HARWICH — It seems almost everybody on the Lower Cape has a story to share about a friend or family member with Alzheimer's disease or dementia, and there's a growing need for support, counseling and programs. This weekend, a special fundraiser will take place to support the grassroots Alzheimer’s Family Support Center of Cape Cod, which offers a range of services, all free of charge, covering the full range of the disease progression.
Organized years ago by former Harwich Council on Aging Director Barbara-Anne Foley as the “Remembery Walk,” the event is now called the Dave Birtwell Memorial Walk for Alzheimer’s. It’s not only an important fundraiser for Alzheimer’s Family Support Center (AFSC), but it’s an opportunity for socialization for individuals and caregivers. The walk happens on May 11 from 11 a.m. to 2 p.m. at Brooks Park, Harwich Center, and while they are not required, donations will be accepted.
Through support groups held in every town on the Cape and in more than 800 client contacts every month, AFSC is working to make lives easier for people with Alzheimer’s and related dementia, co-founder and Executive Director Molly Perdue said.
“Until there’s a cure, there are actually things people can do to make their lives easier,” she said. That often means “stabilizing” the individual by providing support for the problems that arise because of Alzheimer’s, Perdue said. While AFSC helps hundreds of families, there are many others who have not taken advantage of the group’s free services.
“Still 50 percent of people don’t get a formal diagnosis,” she said. “We’re trying to help people start breaking down the barriers of stigma and fear.”
Melanie Braverman, development and cultural director and co-founder, said a key objective is to reduce the isolation that comes with the disease. She runs a support group in Brewster that includes members who are in various stages of Alzheimer’s and dementia, “and they’ve become really good friends,” she said. When one member had trouble finding the right words to tell a story, the group played a kind of charades to help her communicate. The result was that the group had fun, the storyteller felt supported, and the other members were empowered to help her.
“It’s about bringing people back into the community,” she said.
Another way to build community is through special events like the Birtwell Walk, which is specifically designed to be dementia-friendly. The event happens around midday, not in the early morning, a time that can be challenging for people with dementia and their caregivers. All participants get name tags, to reduce the anxiety that comes from not being able to remember names. As in the past, the event will include live music from the Sound Dunes, but this year the walk will feature a dance floor, where an adaptive dancing program will take place. Volunteer Ed McManus will run the barbecue, and there will be various resources available for participants. Walking the short course is also purely optional, and there are other activities for those who have trouble walking. There will also be lots of resources for caregivers.
“If caregivers are going to give you three-and-a-half or four hours of their life, you’ve got to help them,” Braverman said.
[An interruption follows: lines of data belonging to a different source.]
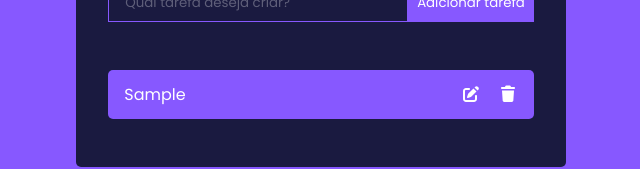
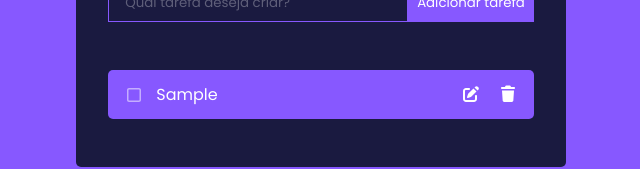
Before and after one commit to GoncalvesNath/to-do-list, a React (Vite) app: page / in a window 1280 px wide. Both pictures are taken after typing "Sample" into the empty fields and a click on the button "Adicionar tarefa". Shown: the part 194-363 px from the top of the page, without its empty margins (319-959 px from the left). Built offline with nearby package versions, Linux system fonts and the light colour scheme.

Commit message:
feat: add a checkbox for completed tasks

```diff
--- a/src/App.css
+++ b/src/App.css
@@ -61,7 +61,7 @@ h1 {
 
 .Todo {
   display: flex;
-  justify-content: space-between;
+  /* justify-content: space-between; */
   align-items: center;
   background: #8758ff;
   color: #fff;
@@ -70,6 +70,11 @@ h1 {
   margin-bottom: 1rem;
 }
 
+.Todo p {
+  text-align: left;   /* garante texto à esquerda */
+  margin: 0 0 0 12px;
+  flex: 1
+}
 .fa-trash {
   margin-left: 0.75rem;
 }
@@ -85,6 +90,7 @@ h1 {
   cursor: pointer;
 }
 
+
 .edit-icon,
 .delete-icon {
   cursor: pointer;
--- a/src/components/Todo.jsx
+++ b/src/components/Todo.jsx
@@ -1,12 +1,19 @@
 import React from 'react'
 import { FontAwesomeIcon } from '@fortawesome/react-fontawesome'
-import { faPenToSquare } from '@fortawesome/free-solid-svg-icons'
-import { faTrash } from '@fortawesome/free-solid-svg-icons'
+import { faPenToSquare, faTrash } from '@fortawesome/free-solid-svg-icons'
+import { faSquare, faSquareCheck } from '@fortawesome/free-regular-svg-icons'
 
 export const Todo = ({task, toggleComplete, deleteTodo, editTodo}) => { //recebe a tarefa como prop
+
   return (
     <div className='Todo'>
+      <FontAwesomeIcon
+        icon={task.completed ? faSquareCheck : faSquare}
+        onClick={() => toggleComplete(task.id)}
+        className='completed'
+      />
       <p onClick={() => toggleComplete(task.id)} className={`${task.completed ? 'completed' : ''}`}>{task.task}</p> {/* exibe a tarefa e permite marcar como concluída */}
+
       <div>
         <FontAwesomeIcon icon={faPenToSquare} onClick={() => editTodo(task.id)}/> {/* ícone de editar */}
         <FontAwesomeIcon icon={faTrash}  onClick={() => deleteTodo(task.id)}/> {/*icone de deletar com função de deletar a tarefa*/}
```
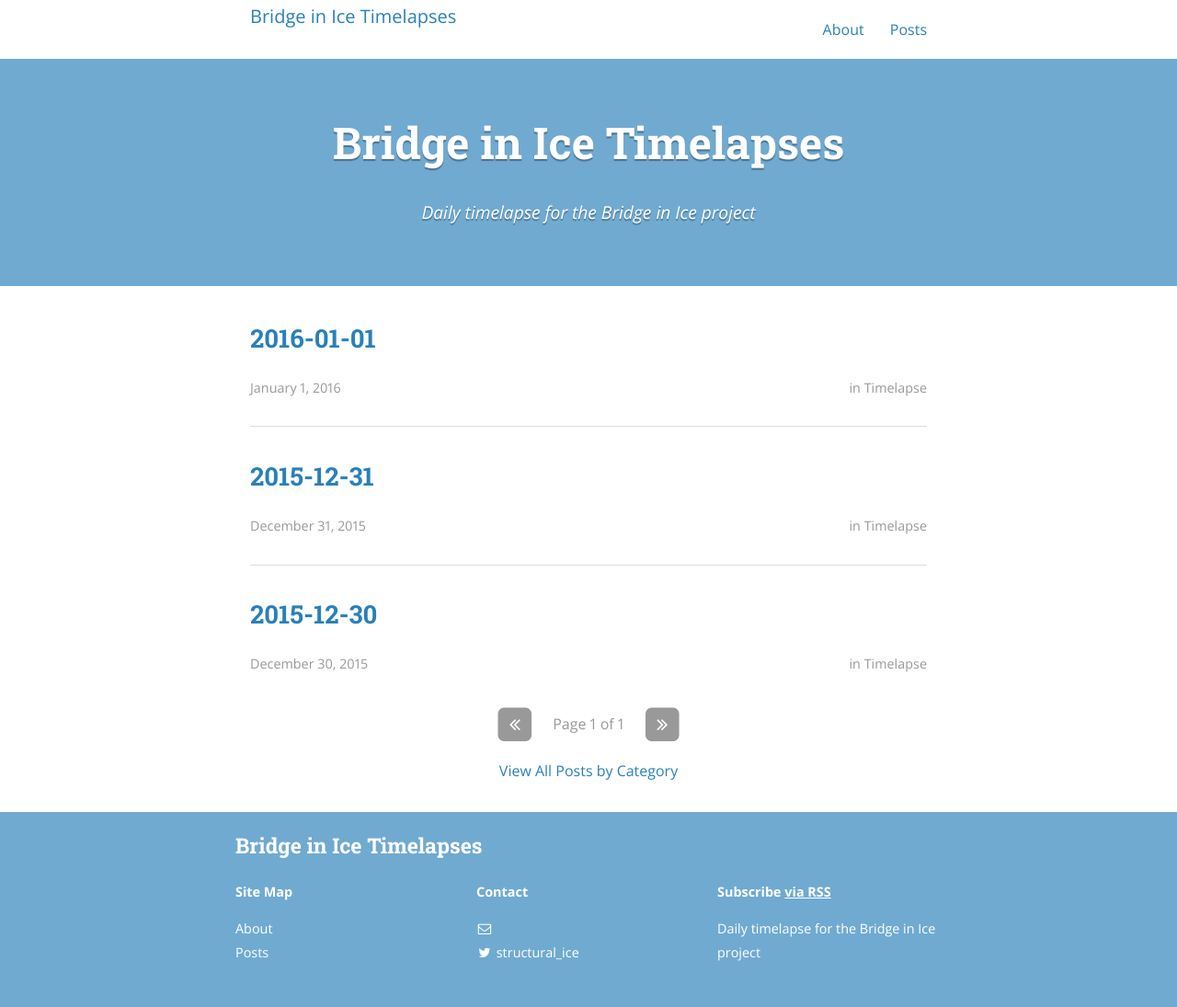
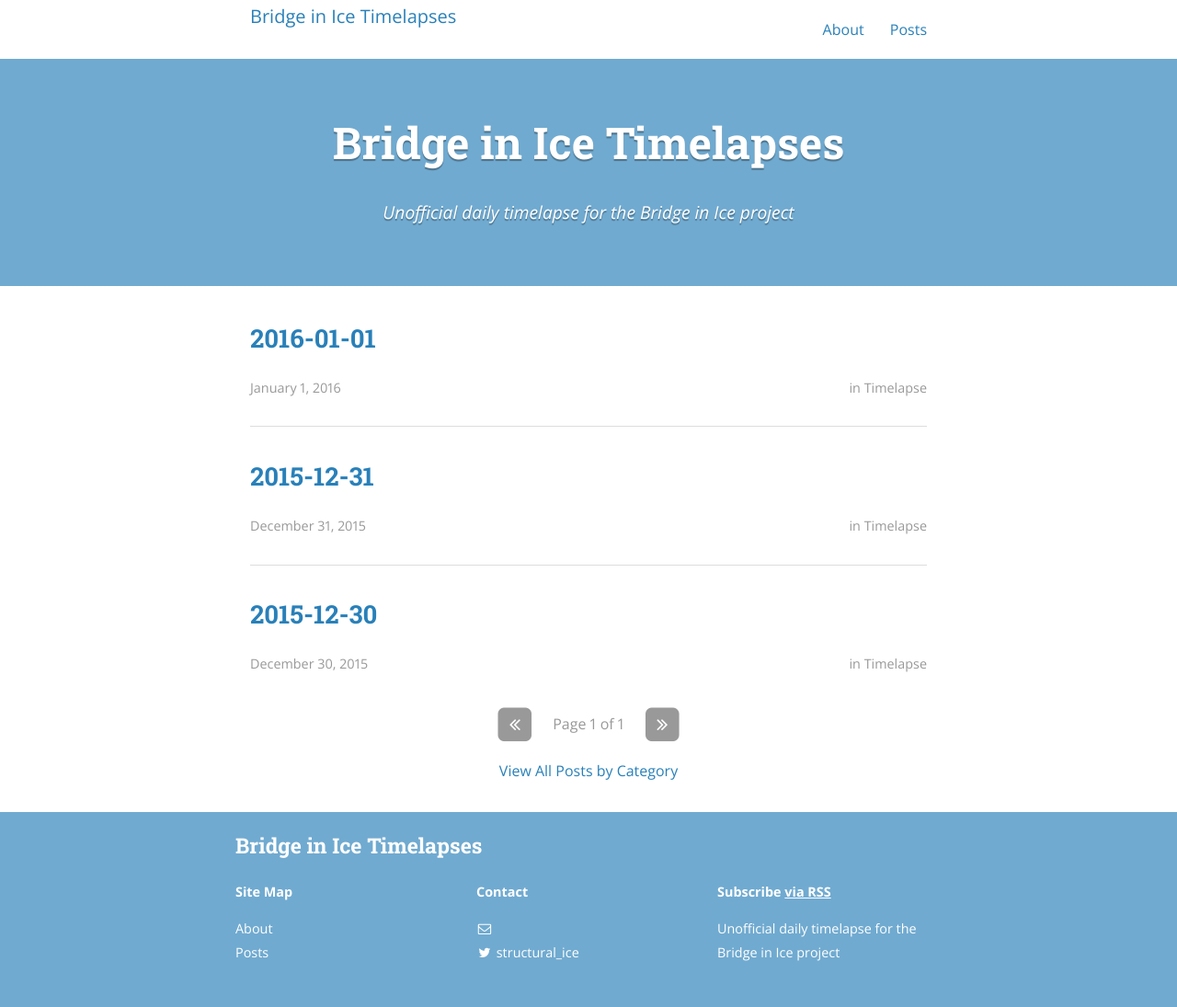
Before and after one commit to bridge-in-ice/bridge-in-ice.github.io, a Jekyll site: the page built from index.html, in a window 1280 px wide. Shown: the whole page at 92% size. Built offline with Jekyll 4.4.1, drawn with Linux system fonts in a browser that asks for light colours; nearby versions of some CDN libraries; the list of posts is cut into pages by our own code; a style sheet for code colours, icons or effects is not loaded.

Commit message:
Make it "unofficial"

```diff
--- a/_config.yml
+++ b/_config.yml
@@ -8,10 +8,10 @@ exclude:
 
 # Site settings
 title: Bridge in Ice Timelapses
-subtitle: "Daily timelapse for the Bridge in Ice project"
+subtitle: "Unofficial daily timelapse for the Bridge in Ice project"
 #email: blcentra@gmail.com
 #name: Ben Centra
-description: Daily timelapse for the Bridge in Ice project
+description: Unofficial daily timelapse for the Bridge in Ice project
 # Base URL of site (i.e. /blog). It should always start with a slash,
 # and never end with a slash. Set it to a blank value if hosting at the
 # root of your server.
```
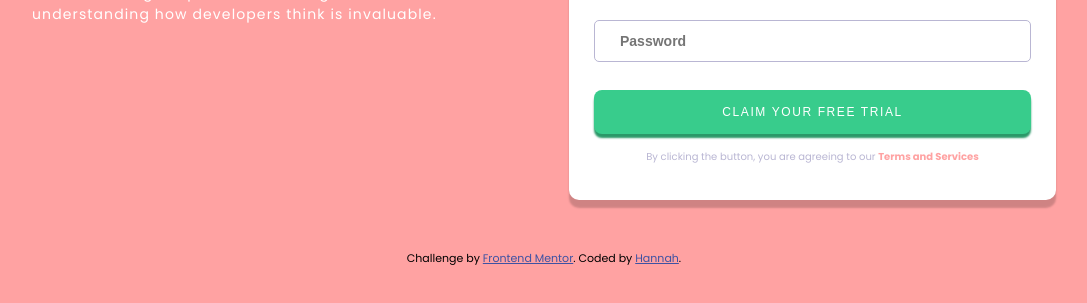
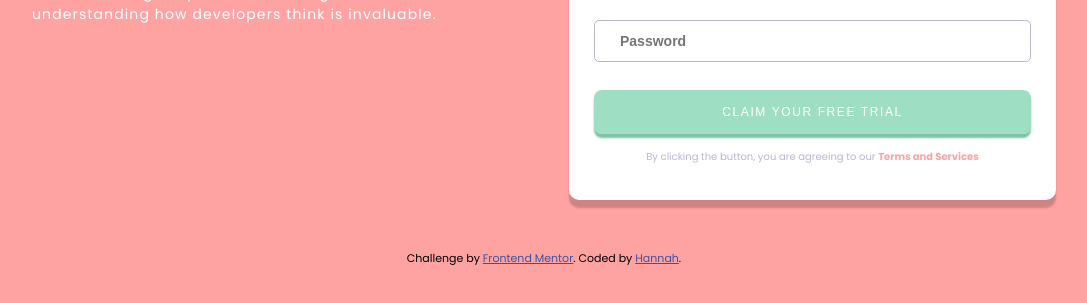
Before and after one commit to hannah-saurusrex/intro-with-signup-form, a website: page app/index.html in a window 1280 px wide. In both pictures the pointer is over the button "CLAIM YOUR FREE TRIAL". Shown: the part 445-748 px from the top of the page, without its empty margins (96-1183 px from the left). Drawn offline with Linux system fonts and the light colour scheme.

Commit message:
added hover state to free trial button

```diff
--- a/app/assets/styles/styles.css
+++ b/app/assets/styles/styles.css
@@ -78,6 +78,7 @@ button {
     letter-spacing: .1rem;
     border: none;
     border-radius: 8px;
+    cursor: pointer;
 }
 
 .claim {
@@ -86,6 +87,11 @@ button {
     text-transform: uppercase;
     margin-top: 10px;;
     box-shadow: 0 4px 2px 0 hsl(154, 57%, 38%);
+}
+
+.claim:hover {
+    background-color: hsla(154, 50%, 58%, 0.6);
+    box-shadow: 0 4px 2px 0 hsla(154, 57%, 38%, 0.6);
 }
 
 .form p {
--- a/app/temp/styles/styles.css
+++ b/app/temp/styles/styles.css
@@ -69,7 +69,8 @@ button {
   font-weight: 400;
   letter-spacing: .1rem;
   border: none;
-  border-radius: 8px; }
+  border-radius: 8px;
+  cursor: pointer; }
 
 .claim {
   width: 100%;
@@ -77,6 +78,10 @@ button {
   text-transform: uppercase;
   margin-top: 10px;
   box-shadow: 0 4px 2px 0 #2a9868; }
+
+.claim:hover {
+  background-color: rgba(94, 201, 155, 0.6);
+  box-shadow: 0 4px 2px 0 rgba(42, 152, 104, 0.6); }
 
 .form p {
   font-size: 10px;
```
A key goal of AFSC is to help caregivers with strategies, techniques and information that can reduce frustration and improve care. Building on a highly successful event last year, the group is holding a day-long conference on June 26 called “A Positive Approach to Dementia Care,” featuring nationally renowned specialist Teepa Snow. The event will happen at the Barnstable Performing Arts Center, 744 West Main St., Hyannis, and is free to attend. For information or to register, visit www.AlzheimersCapeCod.org or call 508-896-5170. Respite care and continuing education credits are available. More information about the conference will be available at the Birtwell Walk this Saturday.
Walkers can also learn more about the free memory screenings offered by AFSC. Clinical Director Vaughn Harding said people who frequently have trouble finding the right word, or who experience unusual confusion, should first have a medical check-up, and should then consider being screened. Some memory loss and confusion can be caused by medical problems not related to Alzheimer’s or dementia, and can be reversed if caught early enough. Memory screenings are not a diagnostic tool, but can provide a baseline for comparison with future screenings, Harding said.
The Dave Birtwell Memorial Walk is made possible by support from many local businesses, as well as the Friends of the Harwich Council on Aging. Additional business sponsors are needed; for information, contact Braverman at 508-896-5170. People are welcome to take part in the walk without making a financial contribution, and can also give without walking.